LIVING WITH THE HIGHWAY-A SOCIAL PERSPECTIVE
The study was undertaken to examine the effects of highway proximity on residents living along non-metropolitan highways in Oregon. Residents were interviewed along recently improved sections of highway and were asked what they like and dislike about living along the highway. Various aspects of the residents' physical relationship to the highway were also obtained. These relationships to the highway were then used to help understand differences among residents and their opinions. The study results indicate that the worst location for a highway residence is very near and below the grade of a heavily traveled road. The interviews allowed residents to identify some of the specific reasons why it is often a problem to live in such a location.
- Sponsored in part by Federal Highway Administration, Washington, DC.
Salem, OR USA 97310
Washington, DC USA 20590
- Ingebretson, E
- Publication Date: 1979-8
- Pagination: 60 p.
- TRT Terms: Attitudes; Dwellings; Environmental impacts; Hazards; Highway traffic; Highways; Interviewing; Noise; Public opinion; Residents; Rural areas; Socioeconomic factors; Sociology; Surveys; Traffic safety; Traffic volume; Urban areas
- Geographic Terms: Oregon
- Old TRIS Terms: Vehicular traffic
- Subject Areas: Economics; Environment; Highways; Society; Terminals and Facilities;
- Accession Number: 00199116
- Record Type: Publication
- Source Agency: National Technical Information Service

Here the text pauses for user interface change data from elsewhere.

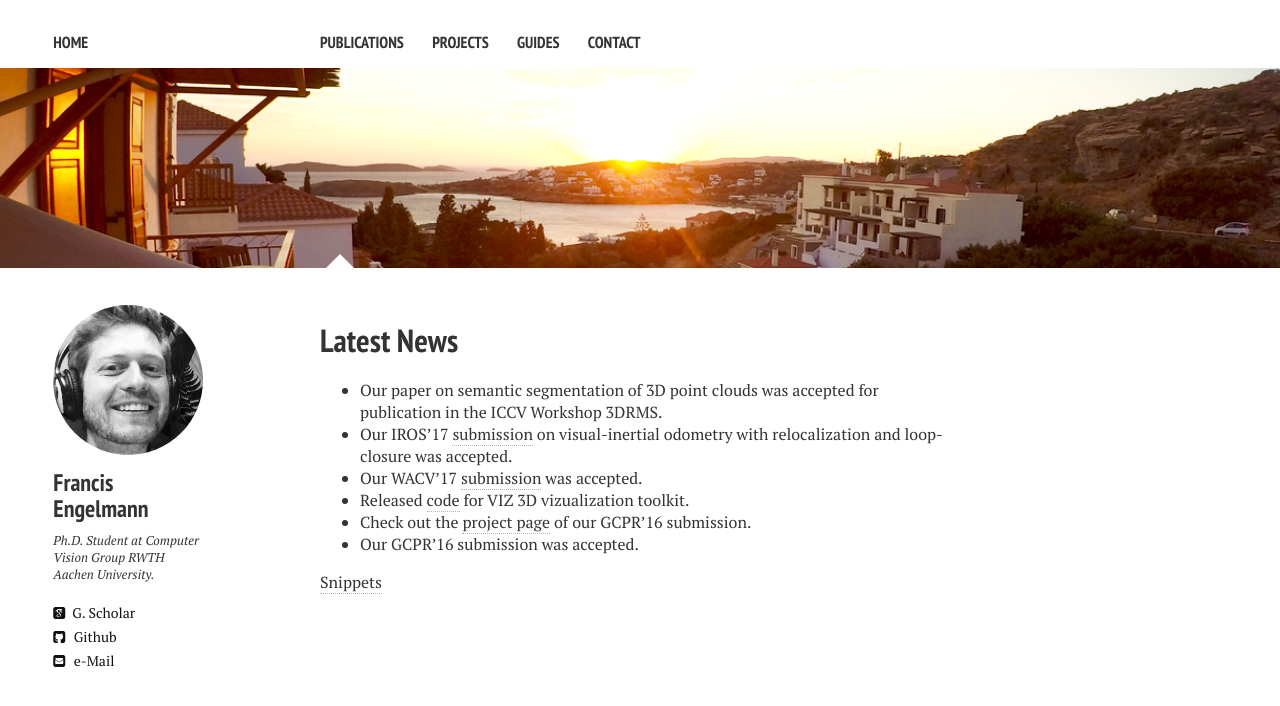
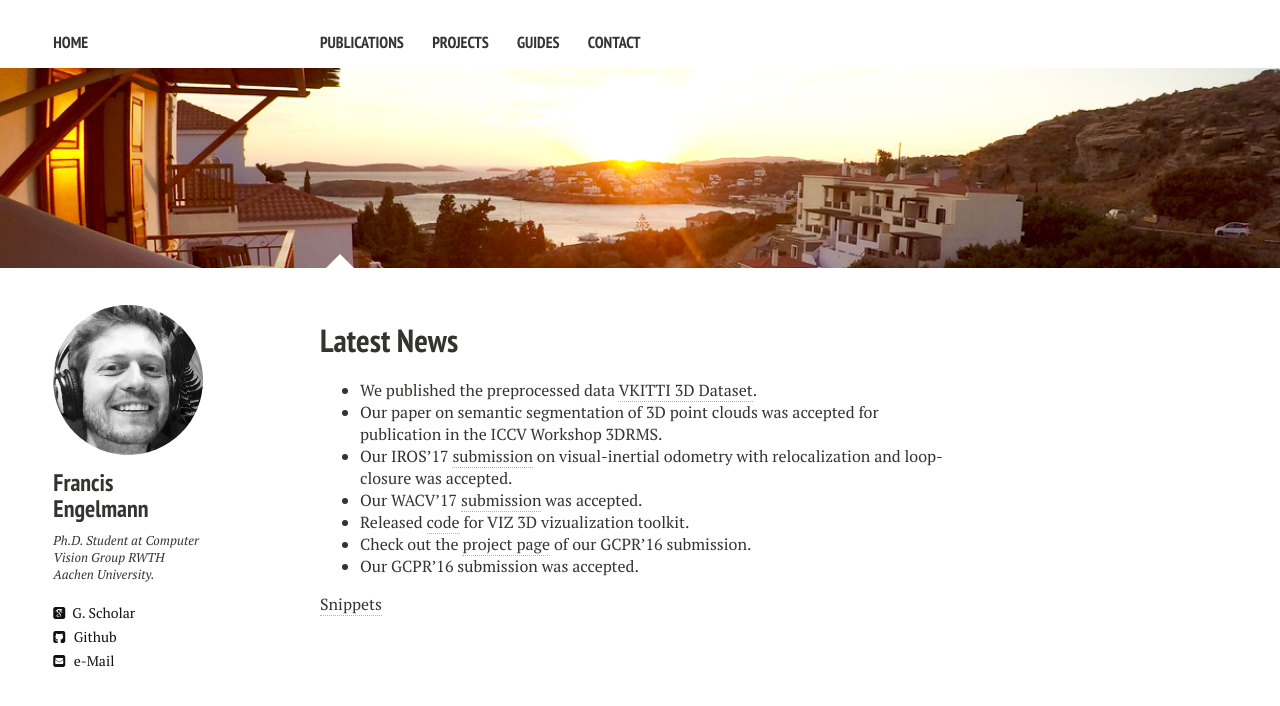
Before and after one commit to francisengelmann/francisengelmann.github.io, a Jekyll site: the page built from index.md, in a window 1280 px wide. Shown: the top 706 px of the page. Built offline with Jekyll 4.4.1, drawn with Linux system fonts in a browser that asks for light colours; nearby versions of some CDN libraries.

Commit message:
Update index.md

```diff
--- a/index.md
+++ b/index.md
@@ -6,6 +6,7 @@ tags: [Jekyll, theme, responsive, blog, template]
 image:
   feature: andros.png
 ---
+* We published the preprocessed data [VKITTI 3D Dataset](https://github.com/VisualComputingInstitute/vkitti3D-dataset).
 * Our paper on semantic segmentation of 3D point clouds was accepted for publication in the ICCV Workshop 3DRMS.
 * Our IROS'17 [submission](https://arxiv.org/pdf/1702.02175.pdf) on visual-inertial odometry with relocalization and loop-closure was accepted.
 * Our WACV'17 [submission](http://www.vision.rwth-aachen.de/publication/00146/) was accepted.
```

- Report/Paper Numbers: OR-77/3 Final Rpt.
- Files: TRIS, USDOT, STATEDOT
- Created Date: Dec 19 1980 12:00AM